What do you think? Why do you think the lower initial decline rates are so much better in the SCOOP? Is it too late for other operators to get in the play? Please leave a comment below.
The Woodford Shale is back in the spotlight once again. At this week’s Continental Resources investor day, Continental was pleased to announce their Anadarko Woodford discovery, which the company has coined as “SCOOP.” The play, which is similar to the Bakken, Marcellus, and Eagle Ford shales, could add 1.8 billion boe to Continental’s reserves in the next few years. The company has a commanding leasehold position in the liquids-rich play with a little more than 170,000 net acres and 2,200 net locations based on 80 acre spacing. Of that acreage 23% is HBP and 80% of the drilling has been done in the past 18 months. The play provides favorable economics with 40 to 55% rate of return based on $3.50 gas and $90 oil. So far, Continental has drilled or participated in 35 wells to date and over 600 square miles have been de-risked.
In order to show the geographic location and some of Continental’s activity in the SCOOP, I’ve plugged some information into Drillinginfo and displayed it on the maps below.
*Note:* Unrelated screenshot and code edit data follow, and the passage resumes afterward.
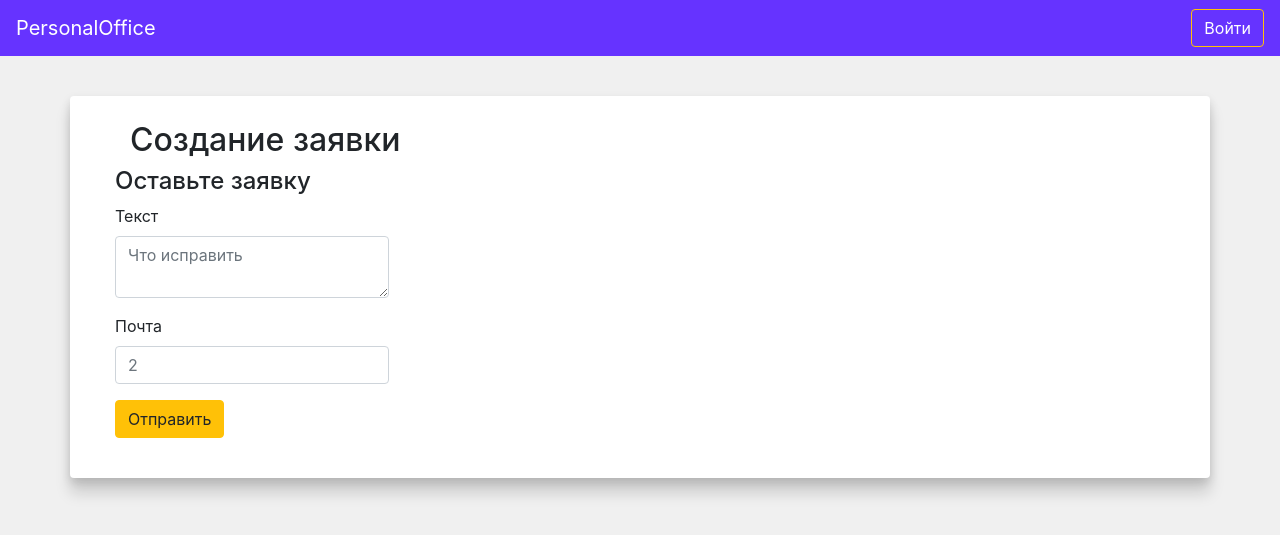
After one commit to elenpetrovich/personal-cabinet, a Django app: template templates/document_requests.html in a window 1280 px wide. The commit adds this page. Shown: the top 535 px of the page. Run offline with Django 3.2, Linux system fonts and the light colour scheme; the template is opened without the code that fills it, so the values that code supplies are empty.

Commit message:
Обнволены шаблоны

```diff
--- a/templates/collection_list.html
+++ b/templates/collection_list.html
@@ -3,7 +3,9 @@
 {% block content %}
 <h4>Коллекции {{ company.short_name }}</h4>
 {% for collection in collection_list %}
-<a href="{% url 'docs-list' company_pk=company.system_name collection_pk=collection.public_name %}">{{ collection.public_name }}</a><br>
+<a href="{% url 'docs-list' company_pk=company.url_name collection_pk=collection.url_name %}">
+    {{ collection.public_name}}
+</a><br>
 
 {% endfor %}
 {% endblock content %}
--- a/templates/company_list.html
+++ b/templates/company_list.html
@@ -3,7 +3,7 @@
 {% block content %}
 <h4>Компании</h4>
 {% for company in company_list %}
-<a href="{% url 'company-detail' system_name=company.system_name %}">{{ company.full_name }}</a><br>
+<a href="{% url 'company-detail' url_name=company.url_name %}">{{ company.full_name }}</a><br>
 
 {% endfor %}
 {% endblock content %}
--- a/templates/document_detail.html
+++ b/templates/document_detail.html
@@ -3,7 +3,5 @@
 
 {% block content %}
 <h4>{{ document.Number }}</h4>
-{% for key, value in document.items %}
-    {{ key }}: {{ value }} <br>
-{% endfor %}
+{% line_up values=document schema=collection.schema %}
 {% endblock content %}
--- /dev/null
+++ b/templates/document_requests.html
@@ -0,0 +1,32 @@
+{% extends 'base.html' %}
+{% load rest_framework %}
+{% block content %}
+<h2 class="mb-2">Создание заявки</h2>
+
+{% if pk %}
+<div class="row alert alert-success" role="alert">
+    Заявка создана! {{ pk }}
+</div>
+{% elif error %}
+<div class="row alert alert-danger" role="alert">
+    Ошибка создания заявки! {{ error }}
+</div>
+{% endif %}
+
+<div class="row">
+    <form action="{% url 'requests-list' company_pk=company_pk collection_pk=collection_pk document_pk=document_pk %}"
+        method="POST">
+        <h4>Оставьте заявку</h4>
+        <div class="mb-3">
+            {% csrf_token %}
+            <label for="text" class="form-label">Текст</label>
+            <textarea required id="text" name="text" class="form-control" placeholder="Что исправить"></textarea>
+        </div>
+        <div class="mb-3">
+            <label for="kind" class="form-label">Почта</label>
+            <input type="number" required class="form-control" id="kind" name="kind" placeholder="2">
+        </div>
+        <button type="submit" class="btn btn-warning">Отправить</button>
+    </form>
+</div>
+{% endblock content %}
```
Also changed, not shown: templates/document_list.html (+8 -5 lines), templates/document_print.html (+21 -3 lines).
SCOOP wells cost about $8.5 to $9 million to complete at the moment. The condensate wells cost around $9 to $9.5 million. Continental is expecting those well costs to come down as more Bakken strategies are applied to the SCOOP. The company has drilled its first extended lateral and plans for even more in 2013.
The Woodford hasn’t seen this kind of action in a while. So I’m excited about this discovery. I plan to take a deeper look into the geology of this area of the Woodford so stay tuned to the Unconventional Reservoir Blogs for that. Also, feel free to check out other activity in the play by visiting the Woodford Folder in the Drillinginfo DNA section.
First quarter earnings announcements are wrapping up and results are looking good in the Woodford…..Cana Woodford that is. The Arkoma Woodford has seen a drawback in drilling activity like many other shale gas plays. Some key operators in the region like Continental and Newfield plan to completely suspend drilling in the Arkoma throughout 2012. And it’s a Monday, so I’m going to try to keep this on a positive note and focus on the Cana and the liquids.
Continental Resources, a leader in the play with 280,610 net acres in the Anadarko Woodford Basin, reported 12,826 Boepd. This equates to almost 5 times the amount of production from the first quarter a year ago. Continental currently has 10 rigs operating in the play, where they plan to drill longer laterals and are presently completing a second multiple-unit well. The company has suspended all drilling in the Arkoma Woodford, where they have 36,729 net acres.
Devon Energy has 244,000 net acres in the Cana Woodford and 16 rigs. Production here averaged a record 271 MMcfe/d in the first quarter. Liquids production averaged 13,000 barrels/day, which is an 80% year over year increase. The company recently drilled a 10,000 foot lateral and plans to begin a 20 stage completion later this year.
Newfield Exploration has a 125,000 net acre lease position and is operating 5 rigs in the play. There is a possibility to add a couple more rigs later this year. Newfield plans to give a more detailed report on Cana Woodford results mid-year.
Cimarex Energy has 120,000 net acres in the Cana Woodford. The company plans to operate 10 rigs and begin infill development in the core area later this May. In the core region Cimarex is reporting 6.5 to 8.5 Bcfe EURs with $8 million well costs. First quarter 2012 production was 161 MMcfe/d in the play, which is a 56% increase over the first quarter last year.
Here’s a map showing some other operators in the core liquids are of the Woodford.
Feel free to check out more operator activity and news in the DNA section of Drilling Info.